December inflation soars to 8.1%, driven by higher food prices

INFLATION in December quickened further mainly due to the higher prices of select food items including onions and other vegetables, the government reported on Thursday.

The consumer price index rose 8.1 percent, faster than the eight percent the previous month and the highest since November 2008, the Philippine Statistics Authority said.

Data showed that inflation of food and non-alcoholic beverages index in December was at 10.2 percent from 10 percent in November, while the total food inflation at the national level rose to 10.6 percent from 10.3 percent the previous month.

Faster food inflation is driven by higher prices of vegetables (32.4 percent) and sugar (38.8 percent) amid higher input costs and lower production, as weather disturbances in the previous months disrupted farmers’ planting calendar.

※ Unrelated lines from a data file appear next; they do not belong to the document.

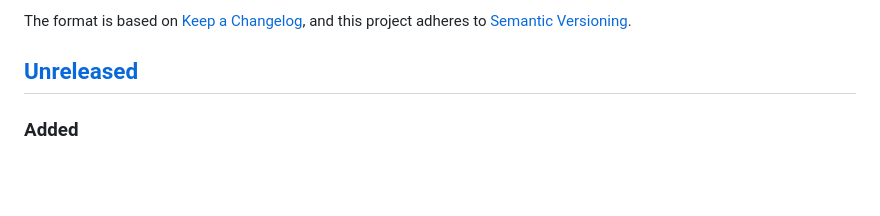
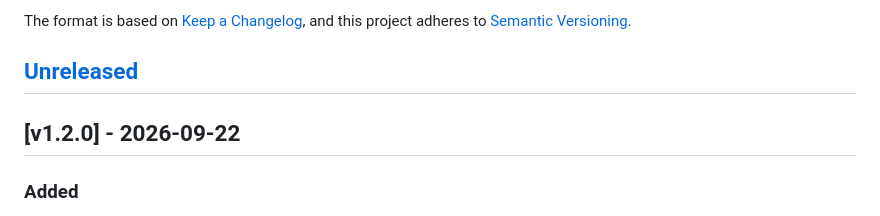
Before and after one commit to RimoraStudio/Aether, a Markdown page: CHANGELOG.md, the part around the change. GitHub-like rendering; blank space fills up the shorter version.

Commit message:
Mark v1.2.0 release date in changelog

```diff
--- a/CHANGELOG.md
+++ b/CHANGELOG.md
@@ -6,6 +6,8 @@ The format is based on [Keep a Changelog](https://keepachangelog.com/en/1.1.0/),
 and this project adheres to [Semantic Versioning](https://semver.org/spec/v2.0.0.html).
 
 ## [Unreleased]
+
+## [v1.2.0] - 2026-09-22
 
 ### Added
 - Port Share: forward localhost TCP ports between machines over the existing
```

In addition, the higher demand due to the holiday season pushed inflation up for restaurant and accommodation services at seven percent.

“As part of the eight-point Socioeconomic Agenda of the Marcos Administration and as laid out in the Philippine Development Plan (PDP) 2023-2028, the government will continue to prioritize addressing the impact of inflation as it remains to be a challenge not only in the country, but throughout the globe,” National Economic and Development Authority (Neda) Secretary Arsenio Balisacan said in a statement.

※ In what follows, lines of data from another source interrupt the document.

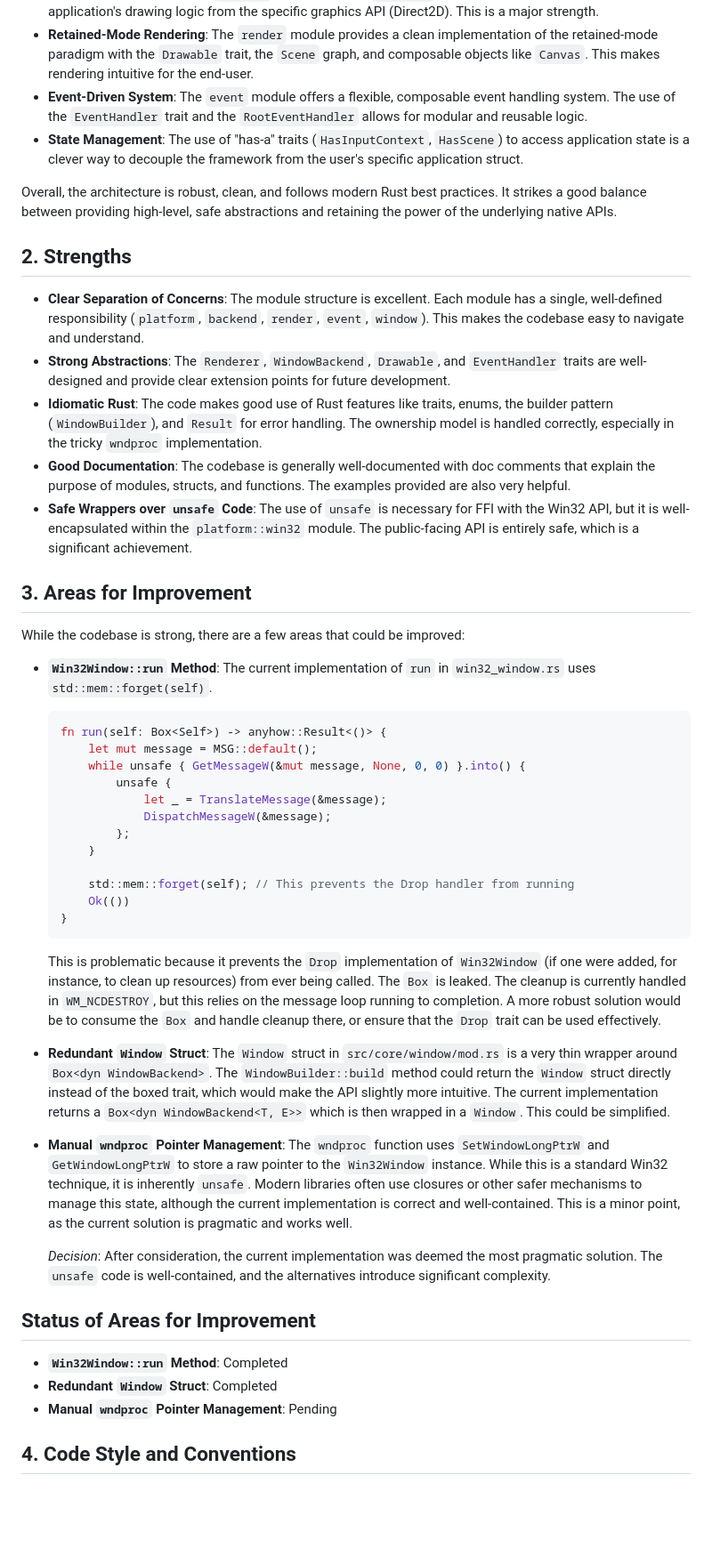
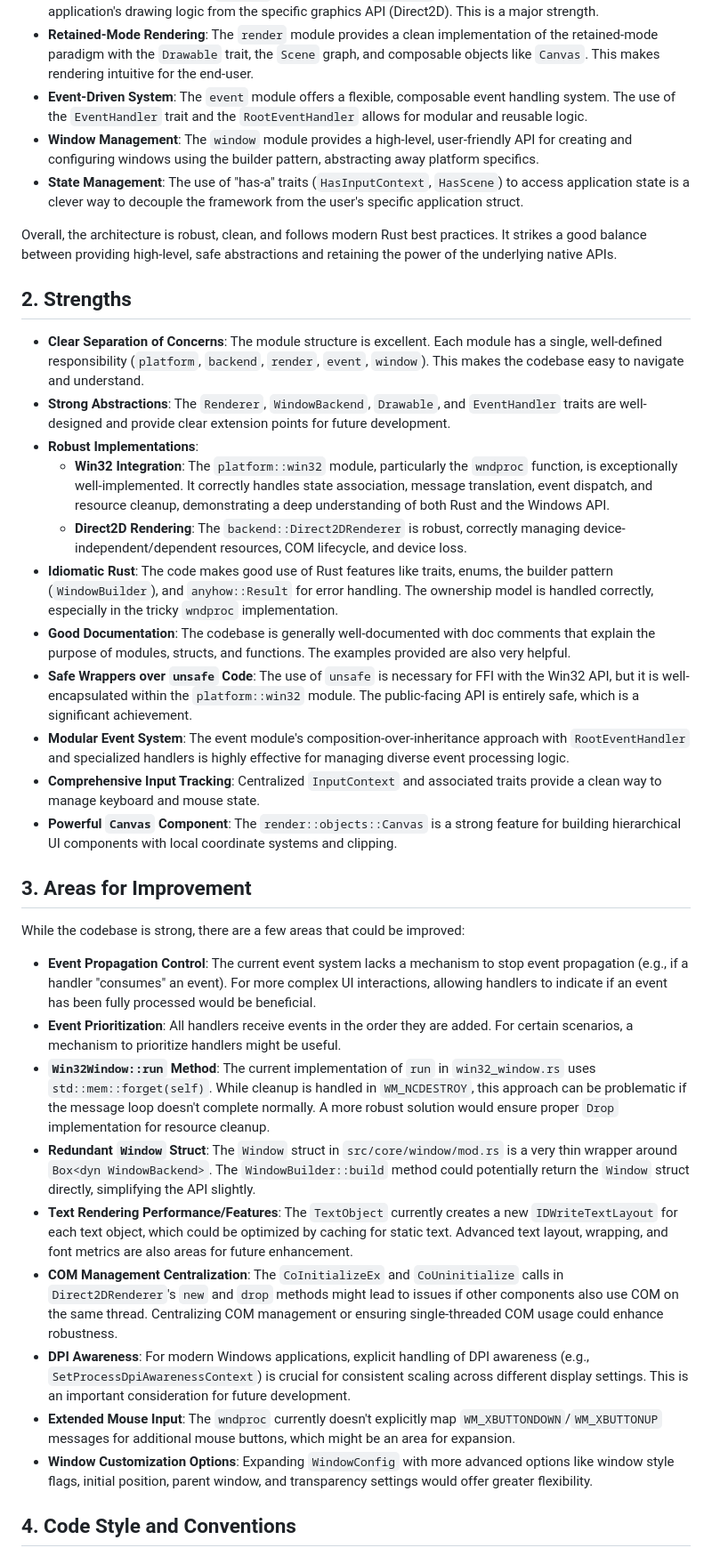
Before and after one commit to Asurakun1/MyGui, a Markdown page: code_review.md, the part around one of its changes. Shown at 89% size. Drawn GitHub-style; blank space fills up the shorter version.

````diff
--- a/code_review.md
+++ b/code_review.md
@@ -10,6 +10,7 @@ The main architectural components are:
 *   **Rendering Abstraction**: The `backend` module, with its `Renderer` trait, effectively decouples the application's drawing logic from the specific graphics API (Direct2D). This is a major strength.
 *   **Retained-Mode Rendering**: The `render` module provides a clean implementation of the retained-mode paradigm with the `Drawable` trait, the `Scene` graph, and composable objects like `Canvas`. This makes rendering intuitive for the end-user.
 *   **Event-Driven System**: The `event` module offers a flexible, composable event handling system. The use of the `EventHandler` trait and the `RootEventHandler` allows for modular and reusable logic.
+*   **Window Management**: The `window` module provides a high-level, user-friendly API for creating and configuring windows using the builder pattern, abstracting away platform specifics.
 *   **State Management**: The use of "has-a" traits (`HasInputContext`, `HasScene`) to access application state is a clever way to decouple the framework from the user's specific application struct.
 
 Overall, the architecture is robust, clean, and follows modern Rust best practices. It strikes a good balance between providing high-level, safe abstractions and retaining the power of the underlying native APIs.
@@ -18,42 +19,29 @@ Overall, the architecture is robust, clean, and follows modern Rust best practic
 
 *   **Clear Separation of Concerns**: The module structure is excellent. Each module has a single, well-defined responsibility (`platform`, `backend`, `render`, `event`, `window`). This makes the codebase easy to navigate and understand.
 *   **Strong Abstractions**: The `Renderer`, `WindowBackend`, `Drawable`, and `EventHandler` traits are well-designed and provide clear extension points for future development.
-*   **Idiomatic Rust**: The code makes good use of Rust features like traits, enums, the builder pattern (`WindowBuilder`), and `Result` for error handling. The ownership model is handled correctly, especially in the tricky `wndproc` implementation.
+*   **Robust Implementations**:
+    *   **Win32 Integration**: The `platform::win32` module, particularly the `wndproc` function, is exceptionally well-implemented. It correctly handles state association, message translation, event dispatch, and resource cleanup, demonstrating a deep understanding of both Rust and the Windows API.
+    *   **Direct2D Rendering**: The `backend::Direct2DRenderer` is robust, correctly managing device-independent/dependent resources, COM lifecycle, and device loss.
+*   **Idiomatic Rust**: The code makes good use of Rust features like traits, enums, the builder pattern (`WindowBuilder`), and `anyhow::Result` for error handling. The ownership model is handled correctly, especially in the tricky `wndproc` implementation.
 *   **Good Documentation**: The codebase is generally well-documented with doc comments that explain the purpose of modules, structs, and functions. The examples provided are also very helpful.
 *   **Safe Wrappers over `unsafe` Code**: The use of `unsafe` is necessary for FFI with the Win32 API, but it is well-encapsulated within the `platform::win32` module. The public-facing API is entirely safe, which is a significant achievement.
+*   **Modular Event System**: The event module's composition-over-inheritance approach with `RootEventHandler` and specialized handlers is highly effective for managing diverse event processing logic.
+*   **Comprehensive Input Tracking**: Centralized `InputContext` and associated traits provide a clean way to manage keyboard and mouse state.
+*   **Powerful `Canvas` Component**: The `render::objects::Canvas` is a strong feature for building hierarchical UI components with local coordinate systems and clipping.
 
 ## 3. Areas for Improvement
 
 While the codebase is strong, there are a few areas that could be improved:
 
-*   **`Win32Window::run` Method**: The current implementation of `run` in `win32_window.rs` uses `std::mem::forget(self)`.
-    ```rust
-    fn run(self: Box<Self>) -> anyhow::Result<()> {
-        let mut message = MSG::default();
-        while unsafe { GetMessageW(&mut message, None, 0, 0) }.into() {
-            unsafe {
-                let _ = TranslateMessage(&message);
-                DispatchMessageW(&message);
-            };
-        }
-
-        std::mem::forget(self); // This prevents the Drop handler from running
-        Ok(())
-    }
-    ```
-    This is problematic because it prevents the `Drop` implementation of `Win32Window` (if one were added, for instance, to clean up resources) from ever being called. The `Box` is leaked. The cleanup is currently handled in `WM_NCDESTROY`, but this relies on the message loop running to completion. A more robust solution would be to consume the `Box` and handle cleanup there, or ensure that the `Drop` trait can be used effectively.
-
-*   **Redundant `Window` Struct**: The `Window` struct in `src/core/window/mod.rs` is a very thin wrapper around `Box<dyn WindowBackend>`. The `WindowBuilder::build` method could return the `Window` struct directly instead of the boxed trait, which would make the API slightly more intuitive. The current implementation returns a `Box<dyn WindowBackend<T, E>>` which is then wrapped in a `Window`. This could be simplified.
-
-*   **Manual `wndproc` Pointer Management**: The `wndproc` function uses `SetWindowLongPtrW` and `GetWindowLongPtrW` to store a raw pointer to the `Win32Window` instance. While this is a standard Win32 technique, it is inherently `unsafe`. Modern libraries often use closures or other safer mechanisms to manage this state, although the current implementation is correct and well-contained. This is a minor point, as the current solution is pragmatic and works well.
-
-    *Decision*: After consideration, the current implementation was deemed the most pragmatic solution. The `unsafe` code is well-contained, and the alternatives introduce significant complexity.
-
-## Status of Areas for Improvement
-
-- **`Win32Window::run` Method**: Completed
-- **Redundant `Window` Struct**: Completed
-- **Manual `wndproc` Pointer Management**: Pending
+*   **Event Propagation Control**: The current event system lacks a mechanism to stop event propagation (e.g., if a handler "consumes" an event). For more complex UI interactions, allowing handlers to indicate if an event has been fully processed would be beneficial.
+*   **Event Prioritization**: All handlers receive events in the order they are added. For certain scenarios, a mechanism to prioritize handlers might be useful.
+*   **`Win32Window::run` Method**: The current implementation of `run` in `win32_window.rs` uses `std::mem::forget(self)`. While cleanup is handled in `WM_NCDESTROY`, this approach can be problematic if the message loop doesn't complete normally. A more robust solution would ensure proper `Drop` implementation for resource cleanup.
+*   **Redundant `Window` Struct**: The `Window` struct in `src/core/window/mod.rs` is a very thin wrapper around `Box<dyn WindowBackend>`. The `WindowBuilder::build` method could potentially return the `Window` struct directly, simplifying the API slightly.
+*   **Text Rendering Performance/Features**: The `TextObject` currently creates a new `IDWriteTextLayout` for each text object, which could be optimized by caching for static text. Advanced text layout, wrapping, and font metrics are also areas for future enhancement.
+*   **COM Management Centralization**: The `CoInitializeEx` and `CoUninitialize` calls in `Direct2DRenderer`'s `new` and `drop` methods might lead to issues if other components also use COM on the same thread. Centralizing COM management or ensuring single-threaded COM usage could enhance robustness.
+*   **DPI Awareness**: For modern Windows applications, explicit handling of DPI awareness (e.g., `SetProcessDpiAwarenessContext`) is crucial for consistent scaling across different display settings. This is an important consideration for future development.
+*   **Extended Mouse Input**: The `wndproc` currently doesn't explicitly map `WM_XBUTTONDOWN`/`WM_XBUTTONUP` messages for additional mouse buttons, which might be an area for expansion.
+*   **Window Customization Options**: Expanding `WindowConfig` with more advanced options like window style flags, initial position, parent window, and transparency settings would offer greater flexibility.
 
 ## 4. Code Style and Conventions
 
````
Also changed, not shown: other parts of code_review.md (+5 -3 lines), TASKS.md (+18 -7 lines).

He likewise noted the timely decision of President Ferdinand Marcos Jr. to extend the validity of the reduced import rate duties on various products such as pork, rice, corn and coal until December 2023.

“Executive Order No. 10, s 2022 will continue to provide diversified sources of food and agricultural inputs in the short term. The operational intervention, however, is to ensure food security by boosting food production, improving farm-to-market connectivity, and investing in disaster resilience, climate adaptation measures, and coordination mechanisms,” added Balisacan.

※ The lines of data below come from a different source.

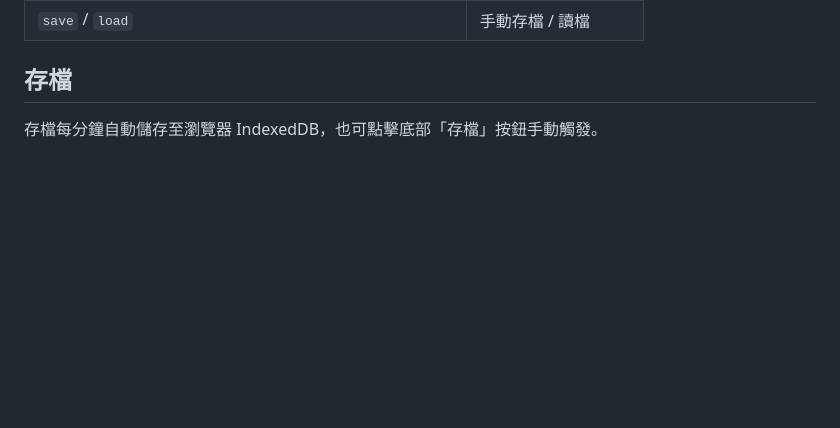
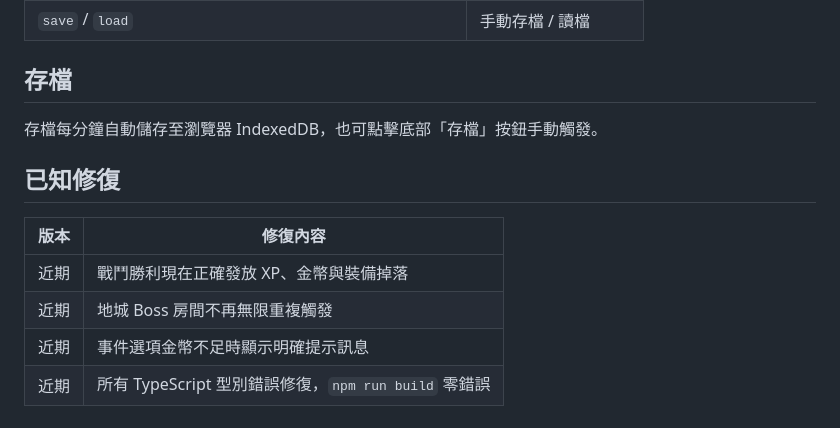
Before and after one commit to ed100084/mud, a Markdown page: README.md, the part around the change. GitHub-like rendering; blank space fills up the shorter version.

Commit message:
docs: 更新 README 加入已知修復紀錄
https://claude.ai/code/session_01AXoaxep9gAvfR3cZyVEHKb

```diff
--- a/README.md
+++ b/README.md
@@ -111,3 +111,12 @@ src/
 ## 存檔
 
 存檔每分鐘自動儲存至瀏覽器 IndexedDB，也可點擊底部「存檔」按鈕手動觸發。
+
+## 已知修復
+
+| 版本 | 修復內容 |
+|------|---------|
+| 近期 | 戰鬥勝利現在正確發放 XP、金幣與裝備掉落 |
+| 近期 | 地城 Boss 房間不再無限重複觸發 |
+| 近期 | 事件選項金幣不足時顯示明確提示訊息 |
+| 近期 | 所有 TypeScript 型別錯誤修復，`npm run build` 零錯誤 |
```
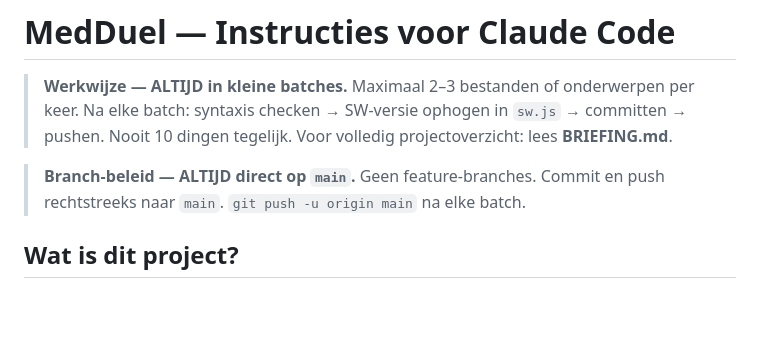
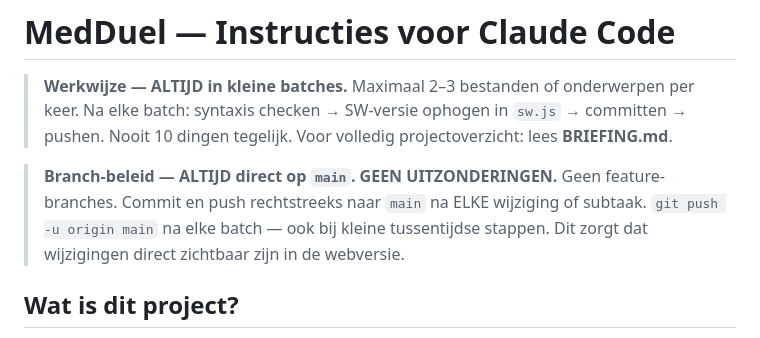
Before and after one commit to EhsanRS/medduel, a Markdown page: CLAUDE.md, the part around the change. Rendered like a GitHub page; blank space fills up the shorter version.

Commit message:
docs: push-naar-main beleid verduidelijkt in CLAUDE.md
https://claude.ai/code/session_0116dxunQArZQbhL7Lm4iAFW

```diff
--- a/CLAUDE.md
+++ b/CLAUDE.md
@@ -5,9 +5,10 @@
 > syntaxis checken → SW-versie ophogen in `sw.js` → committen → pushen.
 > Nooit 10 dingen tegelijk. Voor volledig projectoverzicht: lees **BRIEFING.md**.
 
-> **Branch-beleid — ALTIJD direct op `main`.**
-> Geen feature-branches. Commit en push rechtstreeks naar `main`.
-> `git push -u origin main` na elke batch.
+> **Branch-beleid — ALTIJD direct op `main`. GEEN UITZONDERINGEN.**
+> Geen feature-branches. Commit en push rechtstreeks naar `main` na ELKE wijziging of subtaak.
+> `git push -u origin main` na elke batch — ook bij kleine tussentijdse stappen.
+> Dit zorgt dat wijzigingen direct zichtbaar zijn in de webversie.
 
 ## Wat is dit project?
 
```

Enhancing the value chain through digital technology and development of climate-smart farm products will also play an essential role in securing food supply and prices.

“As laid out in PDP Chapter 3, the government will strengthen the establishment of strategically located facilities such as interconnected transport systems, wholesale food terminals and trading centers, and other production and postharvest facilities. Also critical will be complementary private sector investments such as warehouses, cold chains, cold storage facilities, processing facilities, and digital marketing channels, among others,” added Balisacan.

The Neda chief also highlighted the need to streamline disaster response and rehabilitation mechanisms to cope with the frequent weather disturbances experienced by the country.

Under this strategy, the government will mainstream the use of technology to predict supply chain disruptions; adopt site-specific, timely, and simplified climate outlook and weather forecasts; improve biosecurity measures; and accelerate the development of vaccines to control livestock and poultry diseases.

“There is an urgent need to modernize the country’s agriculture and agribusiness to increase productivity and ensure that there is adequate, affordable, and nutritious food on the table of every Filipino,” Balisacan said.